If you wanted a short and pretty walk, this is a lovely point at which to stop and retrace your steps.
Our adventure began to get rather tricky here. The path was less obvious and being somewhat covered in slippery leaves, slightly more treacherous. It meandered its way along the river cutting sharply up and down the sides of the valley and at some points came precariously close to some very steep drops over the torrent of water in the Dart bellow.
I do not mind admitting that I found this part of our hike slightly nerve wracking, I was very glad of my trekking pole. There were several points where bouldering was necessary and I even traversed down parts of the track on my bottom.
Eventually we arrived at Sharrah pool.
The river Dart cascades and tumbles through the valley, over granite rocks. After heavy rain and amplified by the gorge, the white noise produced by the water is awesome. However, even when engorged, the river runs calm along some pools of water. Sharrah Pool is one of these. It has become a popular place for wild swimming and in high season can get busy. If you cross the river at Newbridge and walk the path on the Southern side I'm assured it is slightly easier to get to.
The water here is deep and the rocks slippery so again, it is not somewhere for a paddle with young children but confident swimmers will find it an ideal place to cool off (making sure you take all safety precautions and never swim alone).
Although it was practically December I decided that I would like to swim. The weather was unusually mild for this time of year and though my family think I'm bonkers I thoroughly enjoyed an icy cold dip in the Dartmoor waters, perhaps I'm part fish?
At this point we decided that we would retrace our steps a little as the path forward was virtually nonexistent and tried to find a way up the North side of the valley towards Dr. Blackalls Driveway.
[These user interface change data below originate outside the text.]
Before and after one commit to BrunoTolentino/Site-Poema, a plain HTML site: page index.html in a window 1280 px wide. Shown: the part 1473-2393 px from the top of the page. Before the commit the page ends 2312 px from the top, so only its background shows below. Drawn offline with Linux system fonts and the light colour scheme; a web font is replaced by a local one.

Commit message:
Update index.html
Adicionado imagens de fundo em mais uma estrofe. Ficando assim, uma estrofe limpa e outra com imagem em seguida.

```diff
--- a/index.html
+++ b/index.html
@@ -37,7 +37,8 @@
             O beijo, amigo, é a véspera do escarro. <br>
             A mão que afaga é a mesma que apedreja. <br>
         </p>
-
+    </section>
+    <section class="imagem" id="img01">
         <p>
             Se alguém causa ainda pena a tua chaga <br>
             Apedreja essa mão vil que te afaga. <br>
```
This was some of the toughest hiking I have experienced including the Jurassic coast and Snowdon. We found some semblance of tracks and grappled our way up out of the trees to the ferns and Gorse covered hills above.
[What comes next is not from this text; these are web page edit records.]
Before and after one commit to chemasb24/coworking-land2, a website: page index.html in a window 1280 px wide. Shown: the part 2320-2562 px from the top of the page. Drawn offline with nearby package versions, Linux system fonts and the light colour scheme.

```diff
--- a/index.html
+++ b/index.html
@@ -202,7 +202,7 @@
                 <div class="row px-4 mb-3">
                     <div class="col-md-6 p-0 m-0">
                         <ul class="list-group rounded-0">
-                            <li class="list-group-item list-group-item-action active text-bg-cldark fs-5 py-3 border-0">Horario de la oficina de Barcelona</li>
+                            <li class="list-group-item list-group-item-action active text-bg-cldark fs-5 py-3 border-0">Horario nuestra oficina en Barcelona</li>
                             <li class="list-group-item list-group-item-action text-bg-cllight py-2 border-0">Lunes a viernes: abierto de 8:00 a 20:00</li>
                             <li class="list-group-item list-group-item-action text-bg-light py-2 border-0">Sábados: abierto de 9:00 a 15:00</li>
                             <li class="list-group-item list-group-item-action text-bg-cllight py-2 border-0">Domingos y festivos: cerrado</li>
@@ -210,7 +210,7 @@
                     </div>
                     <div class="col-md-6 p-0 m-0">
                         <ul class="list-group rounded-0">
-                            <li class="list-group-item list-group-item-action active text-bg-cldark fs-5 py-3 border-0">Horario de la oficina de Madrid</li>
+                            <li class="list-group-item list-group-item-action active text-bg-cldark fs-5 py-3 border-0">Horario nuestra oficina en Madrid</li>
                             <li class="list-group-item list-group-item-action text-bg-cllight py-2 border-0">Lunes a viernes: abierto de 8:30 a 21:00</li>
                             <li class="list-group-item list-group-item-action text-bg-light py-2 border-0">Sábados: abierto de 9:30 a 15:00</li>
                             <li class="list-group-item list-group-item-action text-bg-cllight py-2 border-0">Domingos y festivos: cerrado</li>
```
These became our next obstacles and should we have tried this in the summer months, I fear we would not have made it through the vegetation. Luckily the ferns had all but died back and the Driveway was not too far through the gorse, but it took some navigating and a few prickled legs.
once on the crest of the hill we found the path known as Dr. Blackalls Driveway
It is known locally that Thomas Blackall lived at nearby Spitchwick Manor in the late 1800s and had the carriage drive created to enable his guests and supposedly his disabled wife to enjoy the spectacular views across the Dart Gorge.
The driveway follows part of the Two Moors Way and makes a nice easy stroll on the Moor with superb views SX 698 718.
From here we navigated relatively open moorland to Aish Tor SX702 715
Aish Tor is a small tor above the northern side of the Dart Gorge. It stands at 283 metres (928 ft) above sea level and is topped by a cairn. The actual 'Tor' is relatively flat and generally hard to pin-point. From here we decided to head back to the car, dropping down the track towards a disused quarry on the side of the hill.
Whilst you can walk to the Dart Gorge from all directions, the easier places to start are the car parks at Dartmeet, Venford Reservoir, New Bridge and Sharp Tor.
I would suggest a gentle walk to Bench Tor from either of the two car parks by Venford Reservoir. Start from the car park on the Eastern side of the water. Grass tracks lead to a spur jutting out into the Dart Gorge. Here you can see the rocky outcrop of Bench Tor. The views down into the gorge are breath taking.